Much attention was paid in coverage of the story of the courage-or lack thereof-of one of the condemned men. Amrozi was described as “pale and afraid” and the “least brave” of the three men. He was also, we were informed, the “quickest to die.”
It’s easy to read between the lines. The Bali Bombers were cowards. They talked tough but when tested turned out to be piss weak. Barely men at all.
Such reportage dismays me. Firstly, because it wrongly suggests that the murderous behaviour of religious fanatics is brave. Secondly, because it implies that the absence of courag-or cowardice-is a particularly grievous moral failing when seen in men.
Is courage a particularly male virtue? My teenage son seems to think so. The dictionary defines courage as the capacity to withstand pain, danger and uncertainty. Perhaps this is what he thinks he is doing when he leaves the house throughout the winter months in a thin collared shirt because the warm parts of the school uniform are “for girls.” He may also think himself both male and brave when he returns from school with a skateboard broken in two from some daredevil stunt performed before the lunchtime crowd, then shares a smirk with this father when I worry that it might have been his head. When he grows up, he’ll probably refuse to go the doctor. Just like dad.
It’s all mindless peacock strutting in my view. Real courage is unisex, a virtue of which both women and men are capable. To act with courage is to act after some deliberation in a manner consistent with what we believe, feel or know is right. Confronting a racist at a dinner party, despite the risk of embarrassment, takes courage.

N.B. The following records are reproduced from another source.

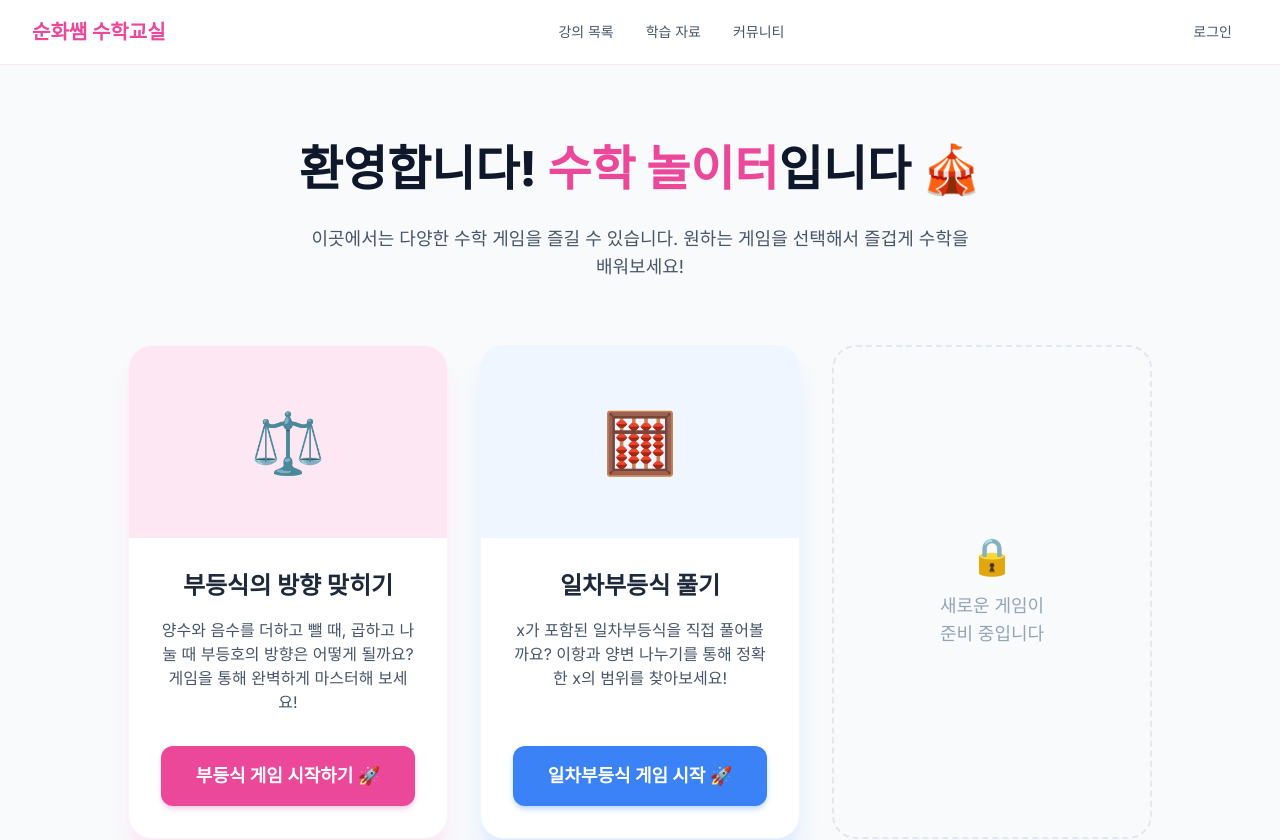
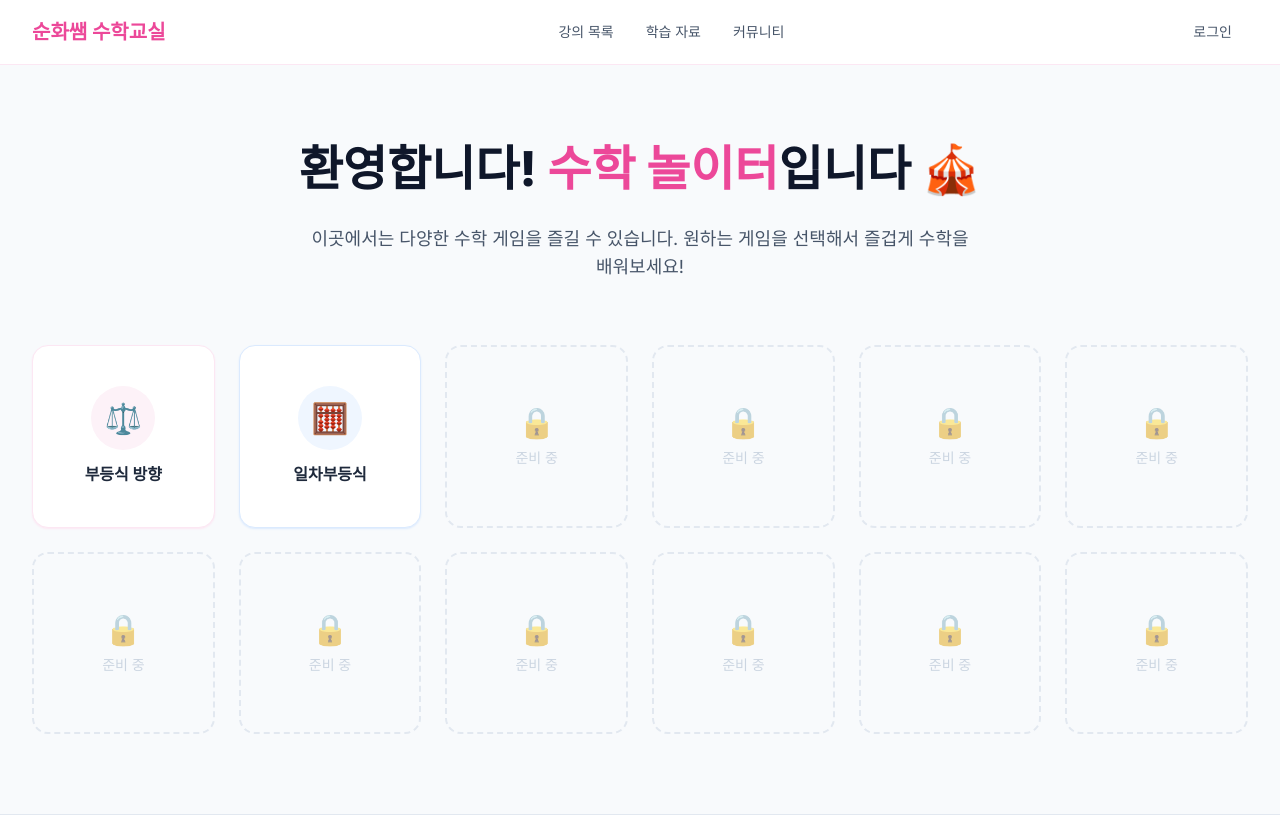
Before and after one commit to gnfkgnvm1-afk/sun, a Next.js app: page /playground in a window 1280 px wide. Shown: the top 840 px of the page. Built offline with nearby package versions, Linux system fonts and the light colour scheme.

Commit message:
style: 놀이터 메뉴의 게임 카드 크기를 작게 축소

```diff
--- a/app/playground/page.tsx
+++ b/app/playground/page.tsx
@@ -11,48 +11,39 @@ export default function Playground() {
         이곳에서는 다양한 수학 게임을 즐길 수 있습니다. 원하는 게임을 선택해서 즐겁게 수학을 배워보세요!
       </p>
 
-      <div className="grid grid-cols-1 md:grid-cols-2 lg:grid-cols-3 gap-8 w-full max-w-5xl">
+      <div className="grid grid-cols-2 sm:grid-cols-3 md:grid-cols-4 lg:grid-cols-5 xl:grid-cols-6 gap-4 sm:gap-6 w-full max-w-7xl">
 
         {/* 부등식 게임 카드 */}
-        <div className="bg-white rounded-3xl shadow-xl shadow-pink-100 border border-pink-50 overflow-hidden flex flex-col transition-transform hover:scale-105 duration-300">
-          <div className="h-48 bg-pink-100 flex items-center justify-center text-6xl">
-            ⚖️
+        <Link href="/game/inequality" className="group">
+          <div className="bg-white rounded-2xl shadow-sm hover:shadow-md shadow-pink-100 border border-pink-100 overflow-hidden flex flex-col items-center justify-center transition-all hover:-translate-y-1 duration-200 aspect-square p-4">
+            <div className="w-14 h-14 sm:w-16 sm:h-16 rounded-full bg-pink-50 flex items-center justify-center text-2xl sm:text-3xl mb-3 group-hover:scale-110 transition-transform">
+              ⚖️
+            </div>
+            <h2 className="text-sm sm:text-base font-bold text-slate-800 text-center break-keep">
+              부등식 방향
+            </h2>
           </div>
-          <div className="p-8 flex flex-col flex-grow">
-            <h2 className="text-2xl font-bold text-slate-800 mb-4">부등식의 방향 맞히기</h2>
-            <p className="text-slate-600 mb-8 flex-grow">
-              양수와 음수를 더하고 뺄 때, 곱하고 나눌 때 부등호의 방향은 어떻게 될까요? 게임을 통해 완벽하게 마스터해 보세요!
-            </p>
-            <Link href="/game/inequality" className="w-full mt-auto">
-              <button className="w-full px-6 py-4 rounded-xl bg-pink-500 hover:bg-pink-600 text-white font-bold text-lg shadow-md shadow-pink-200 transition-all active:scale-95">
-                부등식 게임 시작하기 🚀
-              </button>
-            </Link>
-          </div>
-        </div>
+        </Link>
 
         {/* 일차부등식 게임 카드 */}
-        <div className="bg-white rounded-3xl shadow-xl shadow-blue-100 border border-blue-50 overflow-hidden flex flex-col transition-transform hover:scale-105 duration-300">
-          <div className="h-48 bg-blue-50 flex items-center justify-center text-6xl">
-            🧮
+        <Link href="/game/linear-inequality" className="group">
+          <div className="bg-white rounded-2xl shadow-sm hover:shadow-md shadow-blue-100 border border-blue-100 overflow-hidden flex flex-col items-center justify-center transition-all hover:-translate-y-1 duration-200 aspect-square p-4">
+            <div className="w-14 h-14 sm:w-16 sm:h-16 rounded-full bg-blue-50 flex items-center justify-center text-2xl sm:text-3xl mb-3 group-hover:scale-110 transition-transform">
+              🧮
+            </div>
+            <h2 className="text-sm sm:text-base font-bold text-slate-800 text-center break-keep">
+              일차부등식
+            </h2>
           </div>
-          <div className="p-8 flex flex-col flex-grow">
-            <h2 className="text-2xl font-bold text-slate-800 mb-4">일차부등식 풀기</h2>
-            <p className="text-slate-600 mb-8 flex-grow">
-              x가 포함된 일차부등식을 직접 풀어볼까요? 이항과 양변 나누기를 통해 정확한 x의 범위를 찾아보세요!
-            </p>
-            <Link href="/game/linear-inequality" className="w-full mt-auto">
-              <button className="w-full px-6 py-4 rounded-xl bg-blue-500 hover:bg-blue-600 text-white font-bold text-lg shadow-md shadow-blue-200 transition-all active:scale-95">
-                일차부등식 게임 시작 🚀
-              </button>
-            </Link>
+        </Link>
+
+        {/* 나중에 추가될 다른 게임들을 위한 빈 카드들 */}
+        {Array.from({ length: 10 }).map((_, i) => (
+          <div key={i} className="bg-slate-50 rounded-2xl border-2 border-dashed border-slate-200 flex flex-col items-center justify-center transition-all duration-200 aspect-square p-4 text-slate-300">
+            <div className="text-2xl sm:text-3xl mb-2 opacity-50">🔒</div>
+            <p className="text-xs sm:text-sm font-medium text-center">준비 중</p>
           </div>
-        </div>
-
-        <div className="bg-slate-50 rounded-3xl border-2 border-dashed border-slate-200 flex flex-col items-center justify-center p-8 text-slate-400 min-h-[400px]">
-          <span className="text-4xl mb-4">🔒</span>
-          <p className="font-medium text-lg">새로운 게임이<br/>준비 중입니다</p>
-        </div>
+        ))}
 
       </div>
     </div>
```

Coming out as a lesbian, as a colleague of mine did recently, so that younger gays in her conservative profession would not feel so isolated takes courage. If one is a homebody it takes courage to travel overseas and if one fears getting hurt, falling in love is admirably brave. Former senator Linda Kirk showed courage, with lashing of personal integrity, when she supported stem-cell research and the removal of the Ministerial veto over RU486 despite Catholic elements of the Labor party warning her she would lose her preselection. In her book on the subject, Maria Tumarkin reminds us of the courage of migrants, those who leave their language and culture behind to seek a better life for themselves and their children in the “ruinous unknown.”
Gender may play a small role in courage and its more impulsive cousin, heroism. Women learn to give their lives for their children. Men learn that women, children and frail aged men come first. Mathematically, this gives men more people to protect, and so more opportunities to display courage, when the bullets start flying.
But the gender connection with courage may be on its way out, if its not part of the past already. Women today are doctors and emergency service workers, while men can be the primary carers of their kids. Using gender as a shorthand way of deciding who should be the hero in a modern crisis may be past its use -by date.
Breaking the Glass Ceiling of Courage The Sunday Sun-Herald (Sydney)